(Record excerpts)
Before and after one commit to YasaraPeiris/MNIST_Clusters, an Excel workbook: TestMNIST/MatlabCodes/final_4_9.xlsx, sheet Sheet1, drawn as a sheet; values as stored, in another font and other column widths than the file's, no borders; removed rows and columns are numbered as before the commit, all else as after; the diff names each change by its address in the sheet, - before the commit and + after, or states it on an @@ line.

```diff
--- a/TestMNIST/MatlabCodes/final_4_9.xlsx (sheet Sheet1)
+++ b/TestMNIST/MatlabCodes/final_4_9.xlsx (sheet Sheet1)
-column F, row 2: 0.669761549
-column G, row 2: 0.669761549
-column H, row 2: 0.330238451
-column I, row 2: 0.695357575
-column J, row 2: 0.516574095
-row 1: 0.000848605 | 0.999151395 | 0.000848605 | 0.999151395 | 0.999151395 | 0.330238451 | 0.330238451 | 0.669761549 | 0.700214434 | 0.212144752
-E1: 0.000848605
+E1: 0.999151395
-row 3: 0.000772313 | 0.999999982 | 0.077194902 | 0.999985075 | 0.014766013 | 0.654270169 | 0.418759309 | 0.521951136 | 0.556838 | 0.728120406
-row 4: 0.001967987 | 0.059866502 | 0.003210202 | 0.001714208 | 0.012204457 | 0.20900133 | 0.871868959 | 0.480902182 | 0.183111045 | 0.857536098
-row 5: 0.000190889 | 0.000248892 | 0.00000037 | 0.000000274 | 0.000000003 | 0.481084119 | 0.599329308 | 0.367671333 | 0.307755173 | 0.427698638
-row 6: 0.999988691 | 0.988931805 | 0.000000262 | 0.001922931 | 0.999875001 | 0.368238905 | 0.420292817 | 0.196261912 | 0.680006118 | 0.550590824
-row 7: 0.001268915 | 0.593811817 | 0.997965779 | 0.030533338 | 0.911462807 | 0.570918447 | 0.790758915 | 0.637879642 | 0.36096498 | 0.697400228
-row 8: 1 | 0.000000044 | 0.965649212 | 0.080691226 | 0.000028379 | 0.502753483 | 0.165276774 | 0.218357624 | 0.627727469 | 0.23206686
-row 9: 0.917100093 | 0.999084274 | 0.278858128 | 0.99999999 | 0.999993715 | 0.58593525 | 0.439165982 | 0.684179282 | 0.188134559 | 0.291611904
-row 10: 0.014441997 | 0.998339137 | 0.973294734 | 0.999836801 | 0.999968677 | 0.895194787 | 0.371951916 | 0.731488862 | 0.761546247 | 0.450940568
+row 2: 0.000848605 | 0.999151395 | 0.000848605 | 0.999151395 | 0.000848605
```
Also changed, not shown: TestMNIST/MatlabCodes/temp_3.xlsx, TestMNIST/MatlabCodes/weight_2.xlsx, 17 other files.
(End Record excerpts)
• Task prompt: Send back all of the entries exactly, with nothing missing.

• Your solution:
Before and after one commit to YasaraPeiris/MNIST_Clusters, an Excel workbook: TestMNIST/MatlabCodes/final_4_9.xlsx, sheet Sheet1, drawn as a sheet; values as stored, in another font and other column widths than the file's, no borders; removed rows and columns are numbered as before the commit, all else as after; the diff names each change by its address in the sheet, - before the commit and + after, or states it on an @@ line.

```diff
--- a/TestMNIST/MatlabCodes/final_4_9.xlsx (sheet Sheet1)
+++ b/TestMNIST/MatlabCodes/final_4_9.xlsx (sheet Sheet1)
-column F, row 2: 0.669761549
-column G, row 2: 0.669761549
-column H, row 2: 0.330238451
-column I, row 2: 0.695357575
-column J, row 2: 0.516574095
-row 1: 0.000848605 | 0.999151395 | 0.000848605 | 0.999151395 | 0.999151395 | 0.330238451 | 0.330238451 | 0.669761549 | 0.700214434 | 0.212144752
-E1: 0.000848605
+E1: 0.999151395
-row 3: 0.000772313 | 0.999999982 | 0.077194902 | 0.999985075 | 0.014766013 | 0.654270169 | 0.418759309 | 0.521951136 | 0.556838 | 0.728120406
-row 4: 0.001967987 | 0.059866502 | 0.003210202 | 0.001714208 | 0.012204457 | 0.20900133 | 0.871868959 | 0.480902182 | 0.183111045 | 0.857536098
-row 5: 0.000190889 | 0.000248892 | 0.00000037 | 0.000000274 | 0.000000003 | 0.481084119 | 0.599329308 | 0.367671333 | 0.307755173 | 0.427698638
-row 6: 0.999988691 | 0.988931805 | 0.000000262 | 0.001922931 | 0.999875001 | 0.368238905 | 0.420292817 | 0.196261912 | 0.680006118 | 0.550590824
-row 7: 0.001268915 | 0.593811817 | 0.997965779 | 0.030533338 | 0.911462807 | 0.570918447 | 0.790758915 | 0.637879642 | 0.36096498 | 0.697400228
-row 8: 1 | 0.000000044 | 0.965649212 | 0.080691226 | 0.000028379 | 0.502753483 | 0.165276774 | 0.218357624 | 0.627727469 | 0.23206686
-row 9: 0.917100093 | 0.999084274 | 0.278858128 | 0.99999999 | 0.999993715 | 0.58593525 | 0.439165982 | 0.684179282 | 0.188134559 | 0.291611904
-row 10: 0.014441997 | 0.998339137 | 0.973294734 | 0.999836801 | 0.999968677 | 0.895194787 | 0.371951916 | 0.731488862 | 0.761546247 | 0.450940568
+row 2: 0.000848605 | 0.999151395 | 0.000848605 | 0.999151395 | 0.000848605
```
Also changed, not shown: TestMNIST/MatlabCodes/temp_3.xlsx, TestMNIST/MatlabCodes/weight_2.xlsx, 17 other files.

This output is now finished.